The political battlefield is slowly shifting its sights from television to YouTube, reports the Omaha World Herald.
Iowa legislators posted videos of State Sen. Jack Kibbie, president of the Iowa Senate, as he introduced a resolution opposing the troop surge in Iraq. That may be pretty exciting stuff for a select few.
"We're putting our toe in the water here," said Rusty Martin, communications director for the Iowa Senate Democrats.
Iowa politicians aren't the first the use the medium to get the word out. Presidential candidates have posted commercials and press conferences online geared toward younger voters, and the price to post videos is right--free.
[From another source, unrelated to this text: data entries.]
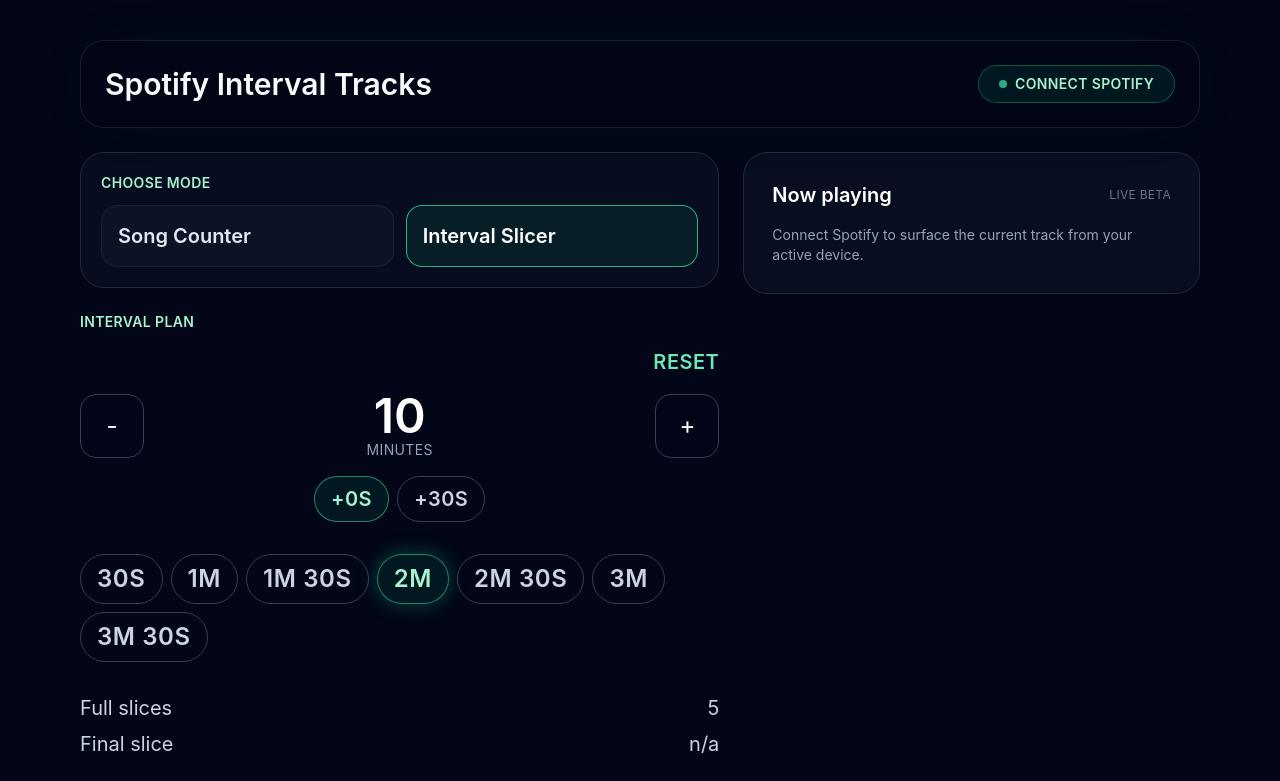
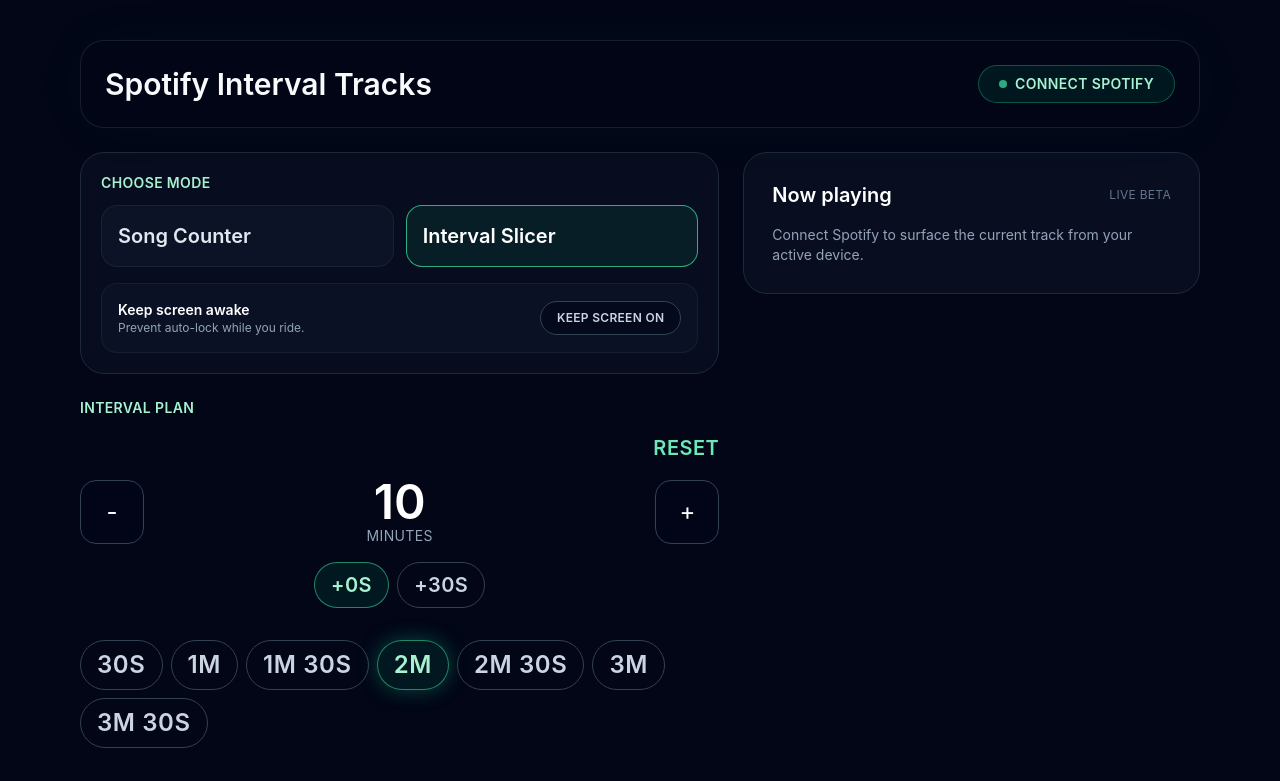
Before and after one commit to BTSeven7/spotify-interval-tracks, a React (Vite) app: page / in a window 1280 px wide. Shown: the top 781 px of the page. Built offline with nearby package versions, Linux system fonts and the light colour scheme.

Commit message:
Screen lock v1

```diff
--- a/src/App.tsx
+++ b/src/App.tsx
@@ -5,6 +5,7 @@
 import { useCurrentlyPlaying } from './hooks/useCurrentlyPlaying'
 import { useIntervalPlan } from './hooks/useIntervalPlan'
 import { useIntervalSession } from './hooks/useIntervalSession'
+import { useScreenWakeLock } from './hooks/useScreenWakeLock'
 import { beginSpotifyAuth } from './lib/spotifyAuth'
 
 type Mode = 'interval-slicer' | 'song-counter'
@@ -23,6 +24,7 @@
 
   const intervalPlan = useIntervalPlan()
   const intervalSession = useIntervalSession(tokens, intervalPlan.stats)
+  const wakeLock = useScreenWakeLock()
 
   const isConnected = Boolean(tokens)
 
@@ -60,6 +62,22 @@
     : isAuthorizing
       ? 'Opening Spotify...'
       : 'Connect Spotify'
+
+  const wakeLockButtonLabel = !wakeLock.isSupported
+    ? 'Unavailable'
+    : wakeLock.isActive
+      ? wakeLock.isRequesting
+        ? 'Refreshing...'
+        : 'Screen on'
+      : wakeLock.isRequesting
+        ? 'Activating...'
+        : 'Keep screen on'
+
+  const wakeLockHelperText = !wakeLock.isSupported
+    ? 'Use display settings to keep the screen awake.'
+    : wakeLock.isActive
+      ? 'Screen stay-awake is active for this session.'
+      : 'Prevent auto-lock while you ride.'
 
   const sessionStatusLabel = {
     idle: 'Ready',
@@ -125,6 +143,26 @@
                   )
                 })}
               </div>
+
+              <div className="mt-4 space-y-2 rounded-2xl border border-slate-800/60 bg-slate-900/50 p-4">
+                <div className="flex flex-col gap-2 sm:flex-row sm:items-center sm:justify-between">
+                  <div>
+                    <p className="text-sm font-semibold text-white">Keep screen awake</p>
+                    <p className="text-xs text-slate-400">{wakeLockHelperText}</p>
+                  </div>
+                  <button
+                    type="button"
+                    onClick={() => void wakeLock.toggle()}
+                    disabled={!wakeLock.isSupported || wakeLock.isRequesting}
+                    className={`w-full rounded-full border px-4 py-2 text-xs font-semibold uppercase tracking-wide transition sm:w-auto ${wakeLock.isActive ? 'border-emerald-400/60 bg-emerald-500/10 text-emerald-200' : 'border-slate-700 bg-slate-950/70 text-slate-300 hover:border-emerald-400/60 hover:text-emerald-200'} ${(!wakeLock.isSupported || wakeLock.isRequesting) ? 'cursor-not-allowed opacity-60' : ''}`}
+                  >
+                    {wakeLockButtonLabel}
+                  </button>
+                </div>
+                {wakeLock.error && (
+                  <p className="text-xs text-rose-300">{wakeLock.error}</p>
+                )}
+              </div>
             </article>
 
             <section className="space-y-4">
@@ -164,7 +202,7 @@
                   </li>
                 </ul>
               ) : (
-                <p className="text-m text-slate-500">Connect Spotify and set an interval to enable playback cues.</p>
+                <p className="text-sm text-slate-500">Connect Spotify and set an interval to enable playback cues.</p>
               )}
             </article>
           </div>
--- /dev/null
+++ b/src/hooks/useScreenWakeLock.ts
@@ -0,0 +1,145 @@
+import { useCallback, useEffect, useRef, useState } from 'react'
+
+type WakeLockNavigator = Navigator & {
+  wakeLock?: {
+    request(type: 'screen'): Promise<WakeLockSentinel>
+  }
+}
+
+type WakeLockSentinel = {
+  released: boolean
+  release(): Promise<void>
+  onrelease: (() => void) | null
+}
+
+type ScreenWakeLockState = {
+  isSupported: boolean
+  isActive: boolean
+  isRequesting: boolean
+  error: string | null
+  enable: () => Promise<void>
+  disable: () => Promise<void>
+  toggle: () => Promise<void>
+}
+
+export function useScreenWakeLock(): ScreenWakeLockState {
+  const [isSupported, setIsSupported] = useState(false)
+  const [isActive, setIsActive] = useState(false)
+  const [isRequesting, setIsRequesting] = useState(false)
+  const [error, setError] = useState<string | null>(null)
+
+  const sentinelRef = useRef<WakeLockSentinel | null>(null)
+  const shouldHoldRef = useRef(false)
+
+  const getNavigator = () => (typeof navigator !== 'undefined' ? (navigator as WakeLockNavigator) : undefined)
+
+  const releaseLock = useCallback(async () => {
+    const sentinel = sentinelRef.current
+    if (!sentinel) {
+      return
+    }
+
+    try {
+      await sentinel.release()
+    } catch (err) {
+      console.error('Failed to release wake lock', err)
+    } finally {
+      sentinelRef.current = null
+      setIsActive(false)
+    }
+  }, [])
+
+  const requestLock = useCallback(async () => {
+    const nav = getNavigator()
+    if (!nav?.wakeLock || sentinelRef.current || typeof document === 'undefined') {
+      return
+    }
+
+    setIsRequesting(true)
+    setError(null)
+    try {
+      const sentinel = await nav.wakeLock.request('screen')
+      sentinel.onrelease = () => {
+        sentinelRef.current = null
+        setIsActive(false)
+      }
+      sentinelRef.current = sentinel
+      setIsActive(true)
+    } catch (err) {
+      console.error('Wake lock request failed', err)
+      setError(err instanceof Error ? err.message : 'Screen wake lock failed. Try again when the page is active.')
+      shouldHoldRef.current = false
+      await releaseLock()
+    } finally {
+      setIsRequesting(false)
+    }
+  }, [releaseLock])
+
+  const enable = useCallback(async () => {
+    if (!isSupported) {
+      setError('Screen wake lock is not supported on this device.')
+      return
+    }
+
+    shouldHoldRef.current = true
+    await requestLock()
+  }, [isSupported, requestLock])
+
+  const disable = useCallback(async () => {
+    shouldHoldRef.current = false
+    await releaseLock()
+    setError(null)
+  }, [releaseLock])
+
+  const toggle = useCallback(async () => {
+    if (isActive || sentinelRef.current) {
+      await disable()
+    } else {
+      await enable()
+    }
+  }, [disable, enable, isActive])
+
+  useEffect(() => {
+    setIsSupported(typeof navigator !== 'undefined' && 'wakeLock' in (navigator as WakeLockNavigator))
+  }, [])
+
+  useEffect(() => {
+    if (!isSupported || typeof document === 'undefined') {
+      return
+    }
+
+    const handleVisibility = async () => {
+      if (document.visibilityState === 'visible') {
+        if (shouldHoldRef.current && !sentinelRef.current) {
+          await requestLock()
+        }
+      } else {
+        if (sentinelRef.current) {
+          await releaseLock()
+        }
+      }
+    }
+
+    document.addEventListener('visibilitychange', handleVisibility)
+    return () => {
+      document.removeEventListener('visibilitychange', handleVisibility)
+    }
+  }, [isSupported, releaseLock, requestLock])
+
+  useEffect(() => {
+    return () => {
+      shouldHoldRef.current = false
+      void releaseLock()
+    }
+  }, [releaseLock])
+
+  return {
+    isSupported,
+    isActive,
+    isRequesting,
+    error,
+    enable,
+    disable,
+    toggle
+  }
+}
```
Also changed, not shown: temp_block.txt (added).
"The Iowa Democrats are in control (of the Legislature) for the first time in more than 40 years, so they're trying to promote what they see as their achievements," political scientist Dianne Bystrom said of the use of YouTube.
Republicans in the Iowa Senate have discussed using YouTube, but they don't have plans to begin posting videos soon, said Kimberly Steenhoek, a spokeswoman for the Senate GOP.
It's no surprise that political postings have failed to garner the same amount of hits that say, a video of supermodel Carmen Electra falling down on the runway garnered (100,000 hits in less than 24 hours).
"The thing about most YouTube stuff is it's fairly innovative or funny," said Bystrom, director of the Carrie Chapman Catt Center for Women and Politics at Iowa State University. "It remains to be seen who is really going to look at the Senate videos."